YOUR TASK - Your output should be an exact copy of the records, with no pictures in it.

»»

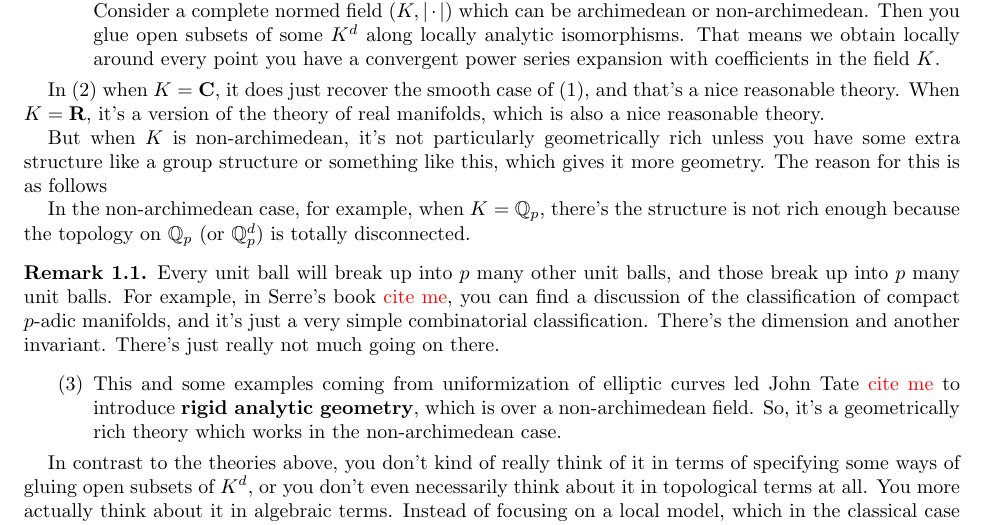
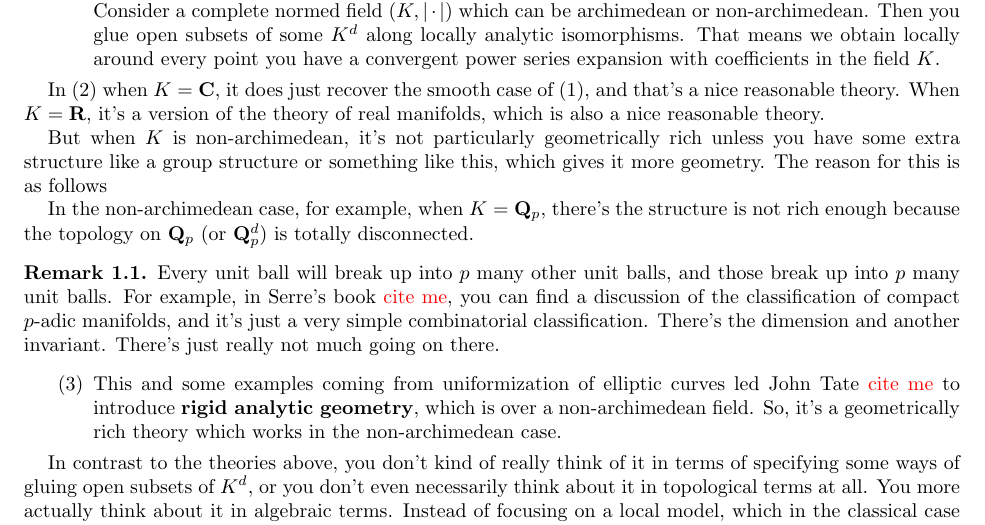
Before and after one commit to ysulyma/analytic-stacks, a LaTeX paper (AnalyticStacks.tex, which reads lectures/01-introduction.tex): part of page 2 of 207, cut so that both start at the same text. Compiled offline with pdfLaTeX.

Commit message:
Update lectures/01-introduction.tex
Co-authored-by: Yuri Sulyma <yuri.sulyma@protonmail.com>

```diff
--- a/lectures/01-introduction.tex
+++ b/lectures/01-introduction.tex
@@ -32,7 +32,7 @@ But when $K$ is non-archimedean, it's not particularly geometrically rich unless
 
 
 
-In the non-archimedean case, for example, when $K=\Bbb{Q}_p$, there's the structure is not rich enough because the topology on $\Bbb{Q}_p$ (or $\Bbb{Q}_p^{d}$) is totally disconnected.
+In the non-archimedean case, for example, when $K=\Q_p$, there's the structure is not rich enough because the topology on $\Q_p$ (or $\Q_p^d$) is totally disconnected.
 
 \begin{remark}
     Every unit ball will break up into $p$ many other unit balls, and those break up into $p$ many unit balls. For example, in Serre's book \citeme{}, you can find a discussion of the classification of compact $p$-adic manifolds, and it's just a very simple combinatorial classification. There's the dimension and another invariant. There's just really not much going on there.
```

««

RESPONSE AREA -
Before and after one commit to ysulyma/analytic-stacks, a LaTeX paper (AnalyticStacks.tex, which reads lectures/01-introduction.tex): part of page 2 of 207, cut so that both start at the same text. Compiled offline with pdfLaTeX.

Commit message:
Update lectures/01-introduction.tex
Co-authored-by: Yuri Sulyma <yuri.sulyma@protonmail.com>

```diff
--- a/lectures/01-introduction.tex
+++ b/lectures/01-introduction.tex
@@ -32,7 +32,7 @@ But when $K$ is non-archimedean, it's not particularly geometrically rich unless
 
 
 
-In the non-archimedean case, for example, when $K=\Bbb{Q}_p$, there's the structure is not rich enough because the topology on $\Bbb{Q}_p$ (or $\Bbb{Q}_p^{d}$) is totally disconnected.
+In the non-archimedean case, for example, when $K=\Q_p$, there's the structure is not rich enough because the topology on $\Q_p$ (or $\Q_p^d$) is totally disconnected.
 
 \begin{remark}
     Every unit ball will break up into $p$ many other unit balls, and those break up into $p$ many unit balls. For example, in Serre's book \citeme{}, you can find a discussion of the classification of compact $p$-adic manifolds, and it's just a very simple combinatorial classification. There's the dimension and another invariant. There's just really not much going on there.
```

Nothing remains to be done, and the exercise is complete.